Tesla Inc., leading maker of electric cars, and MicroStrategy Inc. a business intelligence software and services company, have each acquired billions of dollars worth of Bitcoin. Moreover, each company’s founder/CEO has become a headline-generating spokesman for Bitcoin.
An important question hangs over this entertaining business news, however: Do Tesla’s and MicroStrategy’s purchases of large blocks of Bitcoin, and their CEOs’ accompanying crypto-boosting comments, expose them to SEC enforcement or private litigation risks?
At first glance, the risk of SEC enforcement activity does not appear to be significant—but the risk is also not nonexistent. The SEC has previously stated in informal advice that Bitcoin is not a security under the Howey test due to the decentralized nature of the currency. Although the essence of securities law compliance is disclosure and both companies havepublicly disclosed and described their digital currency purchases in SEC filings, the question whether an issuer fully and fairly disclosed the nature of the transactions and the attendant risks to the company arises for all filings. Another risk involves communications outside the filings, which is of particular concern to Tesla given the fondness of Elon Musk for the Twitter spotlight.
MicroStrategy, Tesla, and the SEC
Both MicroStrategy and Tesla — and their CEOs — have been involved in significant SEC enforcement actions. The previous cases remain important, because the CEOs of both companies remain subject to sanctions imposed as a condition of their settlements.

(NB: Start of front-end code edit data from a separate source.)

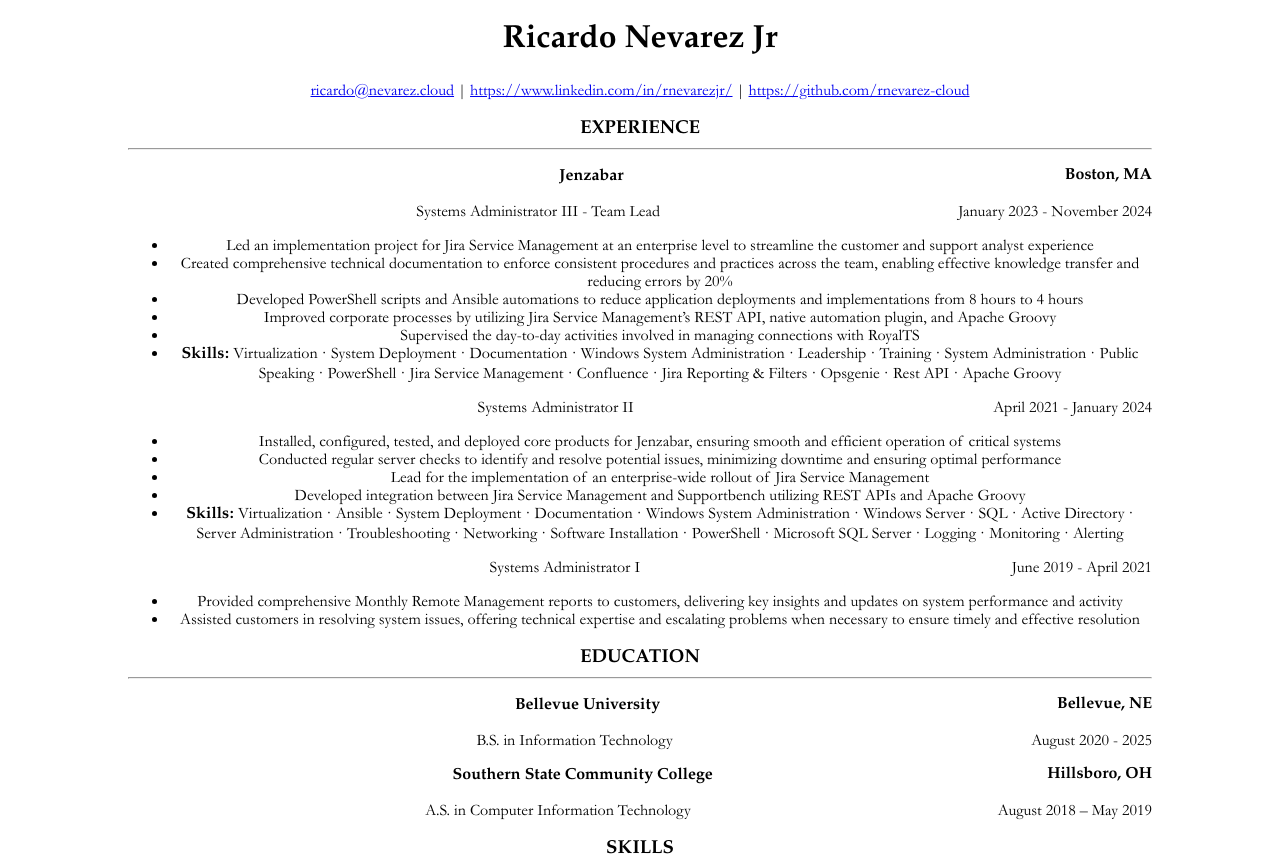
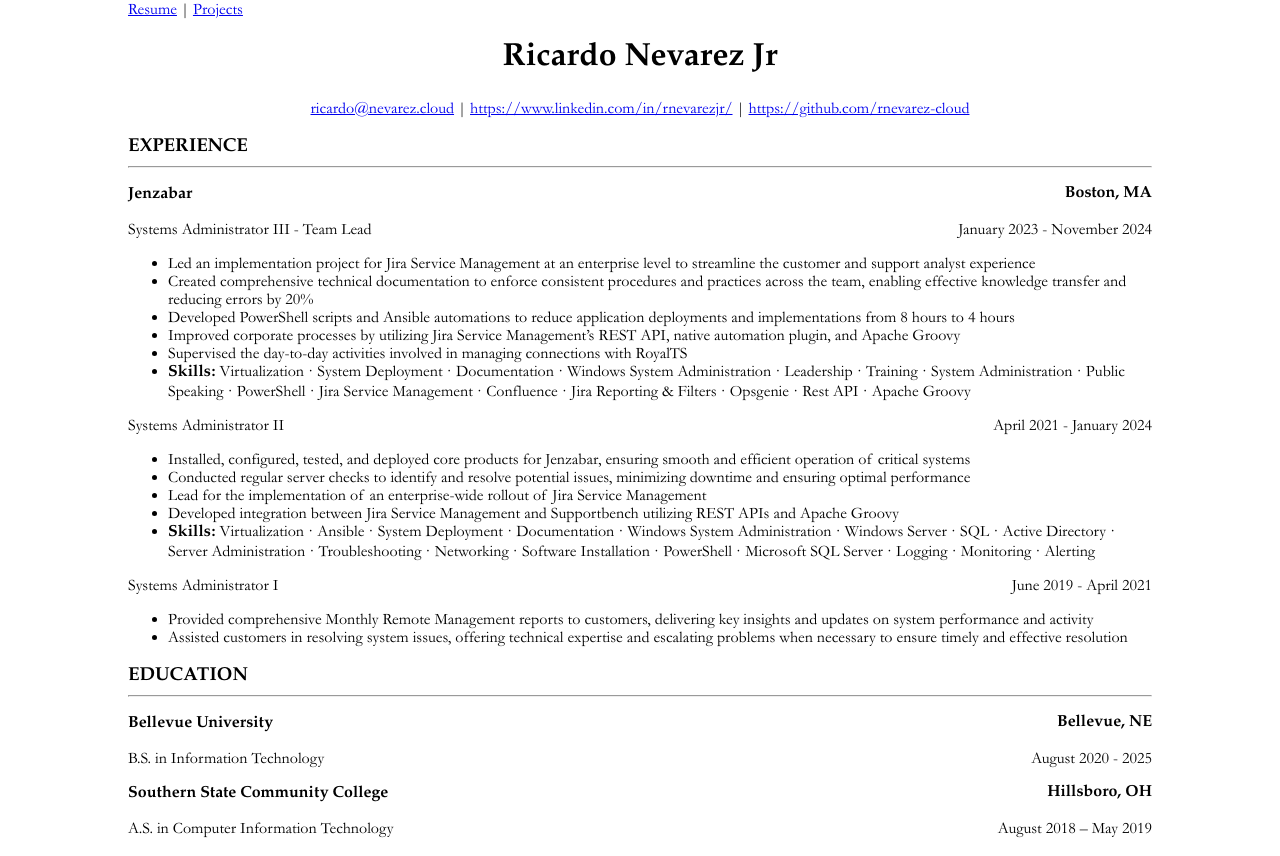
Before and after one commit to rnevarez-cloud/resume-nevarez-cloud, a React (Create React App) app: page / in a window 1280 px wide. Shown: the top 856 px of the page. Built offline with nearby package versions, Linux system fonts and the light colour scheme; no server answers.

Commit message:
Moved nav

```diff
--- a/src/App.js
+++ b/src/App.js
@@ -8,15 +8,13 @@ import Projects from './components/Projects';
 function App() {
   return (
     <>
+    <nav><a href='/Resume/'>Resume</a> | <a href='/Projects/'>Projects</a></nav>
     <Routes>
         <Route path="/" element={<Resume />} />
         <Route path='Resume' element={<Resume />} />
         <Route path="Projects" element={<Projects />} />
     </Routes>
-    <body class="center">
-        <nav><a href='/Resume/'>Resume</a> | <a href='/Projects/'>Projects</a></nav>
-    </body>
-  </>
+    </>
   )
 }
 
```
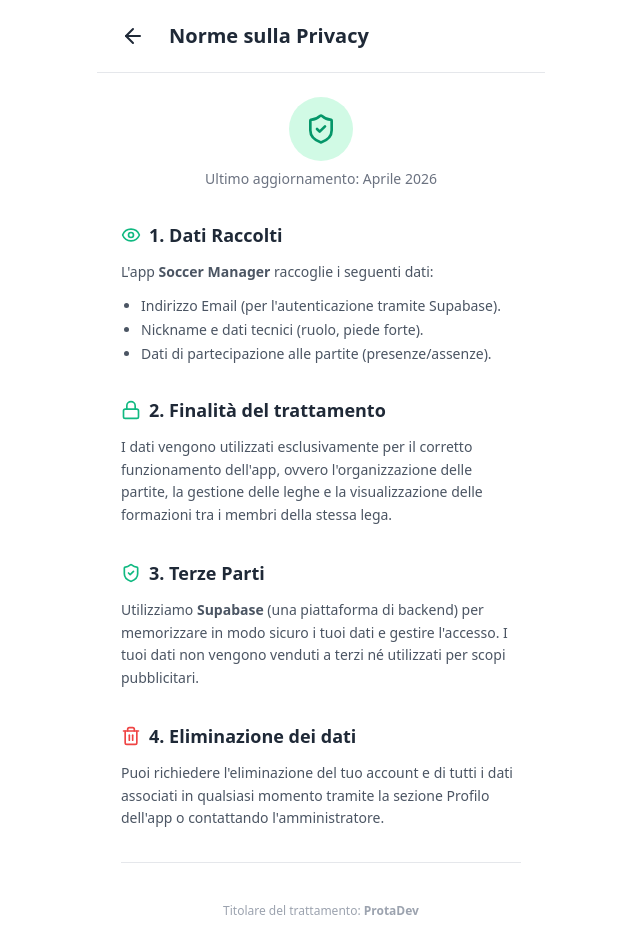
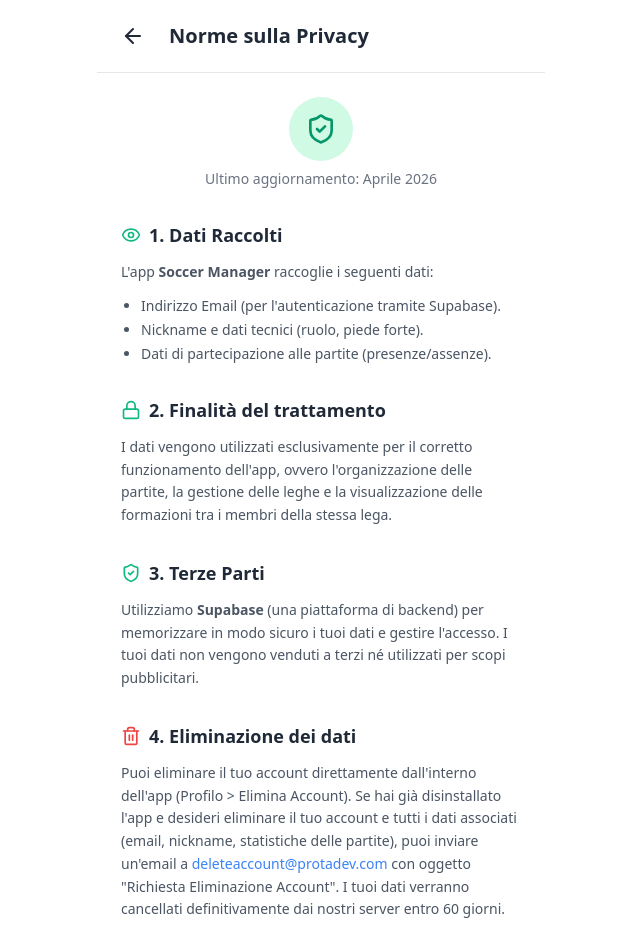
Before and after one commit to raffa-p/soccer-manager, a React (Vite) app: page /privacy-policy in a window 1280 px wide. Shown: the top 952 px of the page, without its empty margins (319-959 px from the left). Built offline with nearby package versions, Linux system fonts and the light colour scheme; no server answers.

Commit message:
Update Privacy Policy to clarify account deletion process and provide email contact for data removal requests

```diff
--- a/src/PrivacyPolicy.tsx
+++ b/src/PrivacyPolicy.tsx
@@ -63,8 +63,8 @@ export default function PrivacyPolicy() {
             <Trash2 className="w-5 h-5 text-red-500" /> 4. Eliminazione dei dati
           </h2>
           <p className="text-sm text-gray-600 leading-relaxed">
-            Puoi richiedere l'eliminazione del tuo account e di tutti i dati associati in qualsiasi momento
-            tramite la sezione Profilo dell'app o contattando l'amministratore.
+            Puoi eliminare il tuo account direttamente dall'interno dell'app (Profilo &gt; Elimina Account).
+            Se hai già disinstallato l'app e desideri eliminare il tuo account e tutti i dati associati (email, nickname, statistiche delle partite), puoi inviare un'email a <a href="mailto:deleteaccount@protadev.com" className="text-blue-500 hover:underline">deleteaccount@protadev.com</a> con oggetto "Richiesta Eliminazione Account". I tuoi dati verranno cancellati definitivamente dai nostri server entro 60 giorni.
           </p>
         </section>
 
```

MicroStrategy became a reporting company in June 1998 after an initial public offering and listed its securities on the Nasdaq Stock Exchange. Less than two years later, the SEC brought an administrative action against the company and sued its senior management in federal court, claiming that MicroStrategy materially overstated its revenues and earnings in violation of generally accepted accounting principles. According to the SEC, the company reported positive net income during this two-year period when it should have reported net losses from the time of the IPO forward.
Without admitting or denying the charges, three senior MicroStrategy officers agreed to disgorge a total of approximately $10 million, including a disgorgement order of $8.28 million entered against the company’s CEO and co-founder, Michael Saylor. The officers also consented to the entry of antifraud injunctions, and each agreed to pay $350,000 in civil penalties. The company agreed to abide by a cease-and-desist order and be subjected to significant corporate governance undertakings designed to prevent future reporting violations.
More recently, Elon Musk’s Twitter feed has generated headlines and regulatory interest. In 2018, Musk famously tweeted, “Am…